From the data below, report how many lines contain the word "user", giving the number and nothing else.
_____
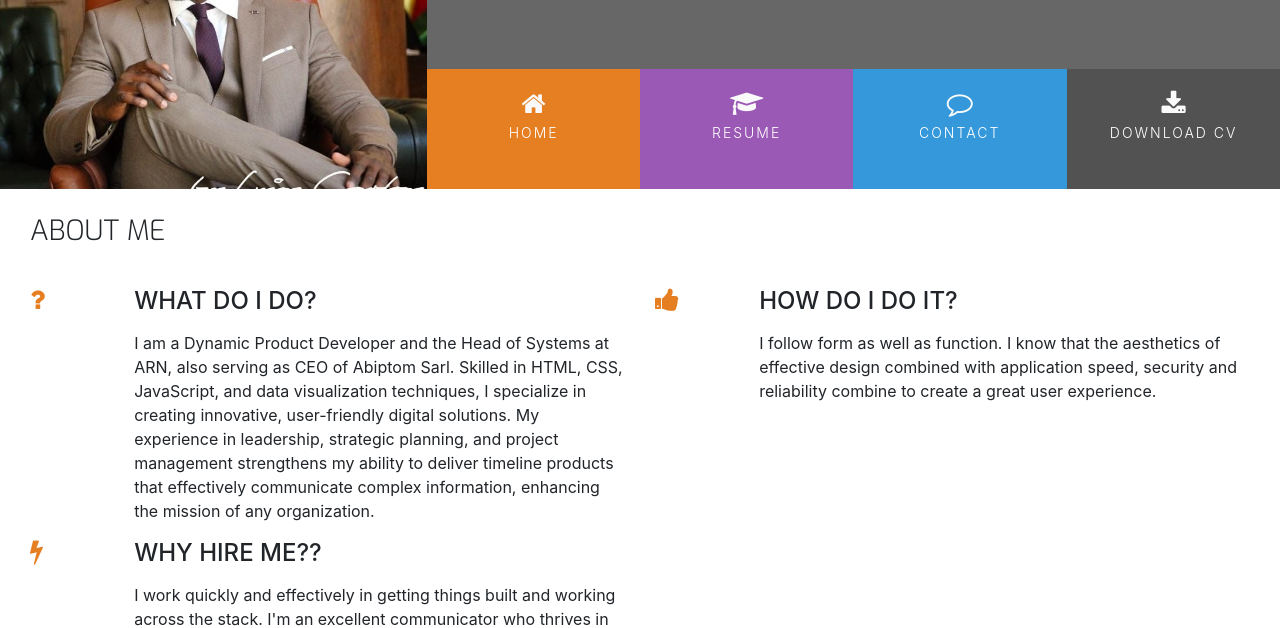
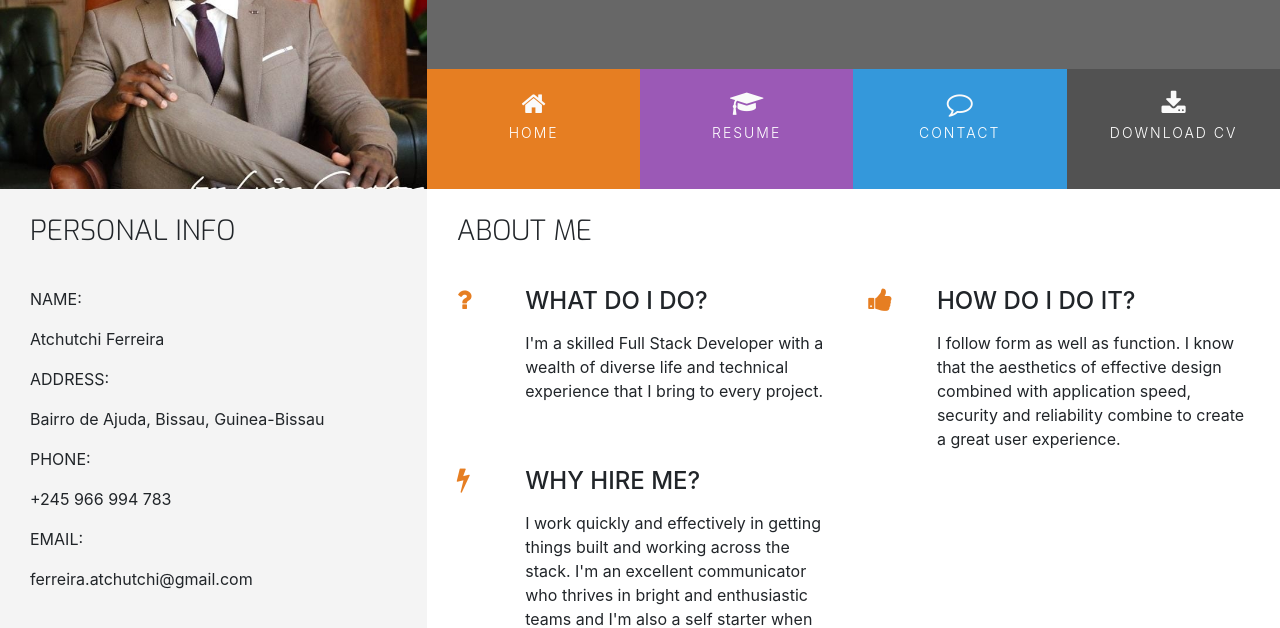
Before and after one commit to atchutchi/my-curriculum, a website: page index.html in a window 1280 px wide. Shown: the part 180-808 px from the top of the page. Drawn offline with nearby package versions, Linux system fonts and the light colour scheme.

Commit message:
Adding Personal  Details

```diff
--- a/assets/css/style.css
+++ b/assets/css/style.css
@@ -8,6 +8,10 @@
 
 .bg-color-three-reasons{
     background-color: #fff;
+}
+
+.bg-color-personal-info{
+    background-color: #f4f4f4;
 }
 
 .ui-menu-color-home{
--- a/index.html
+++ b/index.html
@@ -43,7 +43,64 @@
         </div>
     </header>
     <section class="container-fluid">
-        <div class="row row-table">
+        <div class="row">
+            <div class="col-md-4 bg-color-personal-info section-column">
+                <div class="row">
+                    <div class="col-12">
+                        <h3 class="section-heading uppercase">
+                            Personal Info
+                        </h3>
+                    </div>
+                </div>
+                <div class="personal-info-item">
+                    <div class="key">
+                        <p class="uppercase">
+                            Name:
+                        </p>
+                    </div>
+                    <div class="value">
+                        <p>
+                            Atchutchi Ferreira
+                        </p>
+                    </div>
+                </div>
+                <div class="personal-info-item">
+                    <div class="key">
+                        <p class="uppercase">
+                            Address:
+                        </p>
+                    </div>
+                    <div class="value">
+                        <p>
+                            Bairro de Ajuda, Bissau, Guinea-Bissau
+                        </p>
+                    </div>
+                </div>
+                <div class="personal-info-item">
+                    <div class="key">
+                        <p class="uppercase">
+                            Phone:
+                        </p>
+                    </div>
+                    <div class="value">
+                        <p>
+                            +245 966 994 783
+                        </p>
+                    </div>
+                </div>
+                <div class="personal-info-item">
+                    <div class="key">
+                        <p class="uppercase">
+                            Email:
+                        </p>
+                    </div>
+                    <div class="value">
+                        <p>
+                            ferreira.atchutchi@gmail.com
+                        </p>
+                    </div>
+                </div>
+            </div>
             <div class="col-md-8 bg-color-three-reasons section-column">
                 <div class="row">
                     <div class="col">
@@ -59,13 +116,7 @@
                             <div class="col-10">
                                 <h4 class="three-reasons-heading uppercase">What do I do?</h4>
                                 <p>
-                                    I am a Dynamic Product Developer and the Head of Systems at ARN,
-                                    also serving as CEO of Abiptom Sarl. Skilled in HTML, CSS, JavaScript,
-                                    and data visualization techniques, I specialize in creating innovative,
-                                    user-friendly digital solutions. My experience in leadership, strategic
-                                    planning, and project management strengthens my ability to deliver
-                                    timeline products that effectively communicate complex information,
-                                    enhancing the mission of any organization.
+                                    I'm a skilled Full Stack Developer with a wealth of diverse life and technical experience that I bring to every project.
                                 </p>
                             </div>
                         </div>
@@ -78,9 +129,7 @@
                             <div class="col-10">
                                 <h4 class="three-reasons-heading uppercase">How do I do it?</h4>
                                 <p>
-                                    I follow form as well as function. I know that the aesthetics of effective
-                                    design combined with application speed, security and reliability combine to
-                                    create a great user experience.
+                                    I follow form as well as function. I know that the aesthetics of effective design combined with application speed, security and reliability combine to create a great user experience.
                                 </p>
                             </div>
                         </div>
@@ -91,11 +140,9 @@
                                 <i class="three-reasons-icon fa fa-bolt" aria-hidden="true"></i>
                             </div>
                             <div class="col-10">
-                                <h4 class="three-reasons-heading uppercase">Why hire me??</h4>
+                                <h4 class="three-reasons-heading uppercase">Why hire me?</h4>
                                 <p>
-                                    I work quickly and effectively in getting things built and working across the
-                                    stack. I'm an excellent communicator who thrives in bright and enthusiastic teams
-                                    and I'm also a self starter when working solo.
+                                    I work quickly and effectively in getting things built and working across the stack. I'm an excellent communicator who thrives in bright and enthusiastic teams and I'm also a self starter when working solo.
                                 </p>
                             </div>
                         </div>
```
_____
WRITTEN RESPONSE: 3